Or: Why Twitter Won Me Over When I Had a Newborn

Living in the Shadow of the Past

Seppo and I are, first and foremost, parents of two wonderful small children. Our lives are filled with joy and surprises. For instance, today, I got covered in about a pint of projectile vomit. That would go under surprises.

But back to the point: our lives are filled to capacity.

I used to have a lot of "me" time when we didn't have kids. We also had, as a couple, a lot of "us" time. We could have a long day at work but still enjoy a few hours to ourselves and decompress with video games, movies, and books. If we were feeling particularly ambitious, we'd go out to dinner and/or a late night coffee. We don't have these luxuries anymore, and I'd be 1) lying and 2) not human if I didn't miss them even a little bit. But it wasn't just the time, but the mental space to know I could do whatever I wanted to.

We grew up loving games. But it seemed like parenting & gaming just didn’t mix. Who had hours & hours to learn new control schemes & mechanics and to build up your stats to something even remotely useful?

Sound familiar?

I wish I could just add hours to the day, but we haven't found a way to do that... yet!
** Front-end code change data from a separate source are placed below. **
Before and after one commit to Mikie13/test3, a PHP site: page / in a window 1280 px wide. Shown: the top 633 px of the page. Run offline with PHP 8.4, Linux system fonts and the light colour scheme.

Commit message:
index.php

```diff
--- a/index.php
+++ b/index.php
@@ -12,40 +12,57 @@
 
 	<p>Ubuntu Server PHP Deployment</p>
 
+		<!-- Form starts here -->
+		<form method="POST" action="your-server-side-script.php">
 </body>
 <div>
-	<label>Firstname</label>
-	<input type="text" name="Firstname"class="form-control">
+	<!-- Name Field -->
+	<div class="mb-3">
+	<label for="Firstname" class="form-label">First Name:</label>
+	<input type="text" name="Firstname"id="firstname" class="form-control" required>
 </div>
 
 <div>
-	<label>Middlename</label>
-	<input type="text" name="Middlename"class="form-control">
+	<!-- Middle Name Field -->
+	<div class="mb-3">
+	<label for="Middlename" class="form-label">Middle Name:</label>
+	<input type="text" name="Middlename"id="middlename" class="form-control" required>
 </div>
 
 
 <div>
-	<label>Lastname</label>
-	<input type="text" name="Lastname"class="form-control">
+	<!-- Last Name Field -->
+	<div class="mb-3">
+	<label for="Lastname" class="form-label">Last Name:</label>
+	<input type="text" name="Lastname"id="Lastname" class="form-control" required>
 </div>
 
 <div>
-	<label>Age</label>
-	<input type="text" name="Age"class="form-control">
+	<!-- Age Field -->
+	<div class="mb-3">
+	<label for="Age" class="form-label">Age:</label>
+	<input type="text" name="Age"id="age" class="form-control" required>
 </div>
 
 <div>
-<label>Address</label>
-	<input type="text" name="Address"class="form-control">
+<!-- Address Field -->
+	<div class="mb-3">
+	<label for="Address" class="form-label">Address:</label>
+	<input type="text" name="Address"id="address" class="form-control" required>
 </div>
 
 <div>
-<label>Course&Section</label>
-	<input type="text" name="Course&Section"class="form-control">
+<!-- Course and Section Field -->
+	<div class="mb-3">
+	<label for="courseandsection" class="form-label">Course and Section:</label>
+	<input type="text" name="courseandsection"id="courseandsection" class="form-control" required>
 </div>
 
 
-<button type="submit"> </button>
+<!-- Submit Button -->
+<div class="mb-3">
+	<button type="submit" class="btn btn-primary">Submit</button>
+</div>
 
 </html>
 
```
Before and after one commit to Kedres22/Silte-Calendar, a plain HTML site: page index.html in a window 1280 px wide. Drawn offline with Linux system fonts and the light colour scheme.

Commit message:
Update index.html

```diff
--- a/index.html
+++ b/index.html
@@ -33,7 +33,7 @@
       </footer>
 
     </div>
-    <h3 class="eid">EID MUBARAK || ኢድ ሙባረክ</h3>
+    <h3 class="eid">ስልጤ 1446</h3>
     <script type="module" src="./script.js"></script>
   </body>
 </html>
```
Despite this huge failing, we still have figured out how to connect and relax, just not in our old ways.

Back when I was at home on maternity leave with my first son, I was a fairly new iPhone user, and not a huge user of twitter and Facebook. But during my leave, I became a prolific, constant user, because when I was alone at home with the baby, rocking him for hours a day, I was still able to be with my friends and have conversations with them, keep up with their lives, get advice & support, and generally feel like I wasn't so alone. I didn't have time to blog anymore, something I used to do regularly before having children, but I had time to tap out a 140-character tweet. I could do this because I didn't need to book special time away from my baby but could do it while he was dozing in my arms.

I wasn't alone. I was still connecting with my friends. This was a genuine lifeline I felt in my life at a time when I really needed it.

And now we play different kinds of games, mostly on our phones or tablets. Even if one of us is spending 1.5 hours in one of our kids' rooms, trying to put him to sleep, we can play a game together, taking turns in the dark. We can celebrate big blowouts and razor's-edge wins that we had during the day even when we were not in the same room. Internet victory dance!

These are not complex, huge, world-building games. These aren't not fully-immersive, hours-long experiences. These games we play together now are more like twitter than blogging: short exchanges rather than lengthy alone time. What they let us do is replace the tiny, seemingly useless gaps in our time with fun: time that we'd have spent waiting in line, waiting for kids to fall asleep deeply enough for us to sneak out, waiting to pick up the car from the shop, time that always seemed too short for anything meaningful in the past.

Yet these small, mobile, connected games give Seppo and me a way to enjoy new shared experiences even when we can't be in the same room at the same time, even when we can't block out hours to go see a movie. There is a difference between just reviewing our days versus living our days together, a difference between sharing our thoughts and sharing our actions. On limited time, these games give us a much needed dose of fun -- together.

This is the kind of game we want to build: one that will fill the tiny gaps in your life with shared delight and new memories, one that you won't have to clear your schedule for.